*** INFORMATION Section Begins ***

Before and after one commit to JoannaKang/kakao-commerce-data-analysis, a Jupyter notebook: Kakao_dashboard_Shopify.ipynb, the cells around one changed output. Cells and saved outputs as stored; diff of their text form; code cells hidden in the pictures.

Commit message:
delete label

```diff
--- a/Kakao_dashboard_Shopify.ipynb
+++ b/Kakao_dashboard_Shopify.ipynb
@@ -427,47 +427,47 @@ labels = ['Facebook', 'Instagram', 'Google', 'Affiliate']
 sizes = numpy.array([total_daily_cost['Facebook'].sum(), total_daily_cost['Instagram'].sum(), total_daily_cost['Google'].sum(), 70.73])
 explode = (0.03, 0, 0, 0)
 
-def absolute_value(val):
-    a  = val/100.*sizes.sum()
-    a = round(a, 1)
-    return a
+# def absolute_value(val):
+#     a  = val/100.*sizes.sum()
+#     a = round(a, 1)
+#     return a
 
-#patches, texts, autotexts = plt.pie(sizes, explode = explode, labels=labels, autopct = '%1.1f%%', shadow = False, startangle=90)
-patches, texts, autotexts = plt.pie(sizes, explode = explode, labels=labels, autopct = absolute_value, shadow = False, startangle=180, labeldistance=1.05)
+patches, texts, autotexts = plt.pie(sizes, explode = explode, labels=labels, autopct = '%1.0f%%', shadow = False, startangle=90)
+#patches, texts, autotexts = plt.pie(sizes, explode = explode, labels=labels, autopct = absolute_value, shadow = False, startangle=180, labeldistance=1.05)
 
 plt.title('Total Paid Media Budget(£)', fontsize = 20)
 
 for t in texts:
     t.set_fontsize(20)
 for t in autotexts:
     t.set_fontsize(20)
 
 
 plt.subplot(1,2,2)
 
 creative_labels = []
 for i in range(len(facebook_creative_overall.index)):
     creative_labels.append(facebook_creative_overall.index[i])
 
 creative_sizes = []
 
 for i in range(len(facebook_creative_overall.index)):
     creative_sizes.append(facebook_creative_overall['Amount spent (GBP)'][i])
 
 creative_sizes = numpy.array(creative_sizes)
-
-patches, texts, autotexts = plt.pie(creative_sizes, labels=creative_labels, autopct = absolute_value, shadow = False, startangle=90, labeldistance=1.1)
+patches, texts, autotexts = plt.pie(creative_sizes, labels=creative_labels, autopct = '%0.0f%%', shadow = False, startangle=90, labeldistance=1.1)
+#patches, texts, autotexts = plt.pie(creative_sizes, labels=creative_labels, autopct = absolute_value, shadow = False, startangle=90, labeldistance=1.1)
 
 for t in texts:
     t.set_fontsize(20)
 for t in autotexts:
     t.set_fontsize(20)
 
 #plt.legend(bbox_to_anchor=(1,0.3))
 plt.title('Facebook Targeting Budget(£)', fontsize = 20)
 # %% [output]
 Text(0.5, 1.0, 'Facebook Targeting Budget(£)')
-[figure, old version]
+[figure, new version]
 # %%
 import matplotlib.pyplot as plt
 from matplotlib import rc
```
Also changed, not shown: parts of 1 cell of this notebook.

*** INFORMATION Section Ends ***
*** INFORMATION Section Begins ***

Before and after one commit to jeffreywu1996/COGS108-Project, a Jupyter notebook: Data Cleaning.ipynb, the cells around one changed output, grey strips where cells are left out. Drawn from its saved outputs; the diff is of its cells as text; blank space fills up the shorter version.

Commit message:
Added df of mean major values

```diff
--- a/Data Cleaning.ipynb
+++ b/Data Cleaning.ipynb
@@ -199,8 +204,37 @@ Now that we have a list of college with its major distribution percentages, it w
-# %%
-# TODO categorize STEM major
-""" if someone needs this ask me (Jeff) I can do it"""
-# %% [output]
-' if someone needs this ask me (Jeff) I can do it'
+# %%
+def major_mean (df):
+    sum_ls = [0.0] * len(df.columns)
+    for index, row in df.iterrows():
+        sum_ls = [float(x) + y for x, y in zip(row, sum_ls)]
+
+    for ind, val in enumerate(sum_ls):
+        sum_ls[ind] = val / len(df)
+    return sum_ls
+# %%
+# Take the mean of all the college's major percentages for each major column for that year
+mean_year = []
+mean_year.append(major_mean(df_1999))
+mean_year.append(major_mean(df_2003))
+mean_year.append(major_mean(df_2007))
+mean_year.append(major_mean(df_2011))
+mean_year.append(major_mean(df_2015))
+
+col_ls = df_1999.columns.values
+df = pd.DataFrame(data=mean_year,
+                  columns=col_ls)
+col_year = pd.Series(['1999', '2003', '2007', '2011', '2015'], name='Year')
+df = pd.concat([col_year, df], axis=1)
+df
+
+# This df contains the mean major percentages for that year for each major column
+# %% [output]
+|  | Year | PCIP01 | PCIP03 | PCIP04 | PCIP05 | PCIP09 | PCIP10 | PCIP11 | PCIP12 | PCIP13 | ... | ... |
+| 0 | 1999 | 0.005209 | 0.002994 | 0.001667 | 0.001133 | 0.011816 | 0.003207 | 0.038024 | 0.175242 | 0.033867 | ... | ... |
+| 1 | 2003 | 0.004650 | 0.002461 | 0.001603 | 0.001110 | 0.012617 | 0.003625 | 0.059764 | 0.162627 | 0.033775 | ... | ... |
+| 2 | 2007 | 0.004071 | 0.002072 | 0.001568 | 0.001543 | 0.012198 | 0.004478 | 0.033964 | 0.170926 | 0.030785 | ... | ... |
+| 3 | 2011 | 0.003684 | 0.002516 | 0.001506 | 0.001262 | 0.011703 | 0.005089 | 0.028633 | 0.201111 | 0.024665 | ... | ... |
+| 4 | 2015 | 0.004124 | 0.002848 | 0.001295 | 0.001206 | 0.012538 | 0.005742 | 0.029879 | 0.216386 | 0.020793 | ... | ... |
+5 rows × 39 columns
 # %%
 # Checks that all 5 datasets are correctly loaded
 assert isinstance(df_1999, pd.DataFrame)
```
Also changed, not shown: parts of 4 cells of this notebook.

*** INFORMATION Section Ends ***
*** INFORMATION Section Begins ***

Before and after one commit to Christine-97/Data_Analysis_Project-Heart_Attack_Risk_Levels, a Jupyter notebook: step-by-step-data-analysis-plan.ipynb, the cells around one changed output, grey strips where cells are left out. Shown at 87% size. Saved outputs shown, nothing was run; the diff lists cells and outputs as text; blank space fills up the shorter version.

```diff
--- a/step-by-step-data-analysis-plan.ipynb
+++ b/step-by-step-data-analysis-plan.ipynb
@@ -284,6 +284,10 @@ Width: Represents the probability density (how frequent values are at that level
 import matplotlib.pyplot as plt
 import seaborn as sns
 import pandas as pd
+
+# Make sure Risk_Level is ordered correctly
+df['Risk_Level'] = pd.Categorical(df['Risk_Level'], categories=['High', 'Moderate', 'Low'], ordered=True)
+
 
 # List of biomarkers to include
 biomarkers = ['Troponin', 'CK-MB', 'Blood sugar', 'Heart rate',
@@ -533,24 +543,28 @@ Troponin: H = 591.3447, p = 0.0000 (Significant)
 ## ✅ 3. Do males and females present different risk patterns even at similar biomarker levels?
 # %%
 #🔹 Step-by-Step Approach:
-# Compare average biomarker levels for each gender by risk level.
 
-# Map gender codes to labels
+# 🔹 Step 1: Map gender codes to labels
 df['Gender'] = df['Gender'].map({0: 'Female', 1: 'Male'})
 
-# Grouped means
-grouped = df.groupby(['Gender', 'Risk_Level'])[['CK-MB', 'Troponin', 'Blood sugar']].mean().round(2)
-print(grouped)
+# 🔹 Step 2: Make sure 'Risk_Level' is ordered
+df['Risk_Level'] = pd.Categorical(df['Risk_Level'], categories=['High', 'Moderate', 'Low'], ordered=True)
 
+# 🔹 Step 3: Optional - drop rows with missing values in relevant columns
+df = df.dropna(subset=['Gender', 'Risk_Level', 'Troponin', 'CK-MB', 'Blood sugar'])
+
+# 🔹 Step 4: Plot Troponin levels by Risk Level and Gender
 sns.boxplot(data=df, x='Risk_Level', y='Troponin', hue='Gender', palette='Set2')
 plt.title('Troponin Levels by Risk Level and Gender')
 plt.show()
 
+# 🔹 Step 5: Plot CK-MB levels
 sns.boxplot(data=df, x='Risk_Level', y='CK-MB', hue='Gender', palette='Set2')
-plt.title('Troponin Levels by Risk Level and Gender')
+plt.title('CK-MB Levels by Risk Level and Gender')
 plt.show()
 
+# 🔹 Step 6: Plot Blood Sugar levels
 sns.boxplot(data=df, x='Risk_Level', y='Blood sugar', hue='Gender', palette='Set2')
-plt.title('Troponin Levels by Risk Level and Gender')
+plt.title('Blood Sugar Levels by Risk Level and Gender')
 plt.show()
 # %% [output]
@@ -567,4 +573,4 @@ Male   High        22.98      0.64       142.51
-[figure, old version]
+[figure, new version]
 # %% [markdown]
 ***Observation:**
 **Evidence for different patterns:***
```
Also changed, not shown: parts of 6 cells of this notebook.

*** INFORMATION Section Ends ***

_YOUR ASSIGNMENT:_ Your answer should be the lines above that contain the word "patterns", copied out.

_TASK OUTPUT:_
 ## ✅ 3. Do males and females present different risk patterns even at similar biomarker levels?
 **Evidence for different patterns:***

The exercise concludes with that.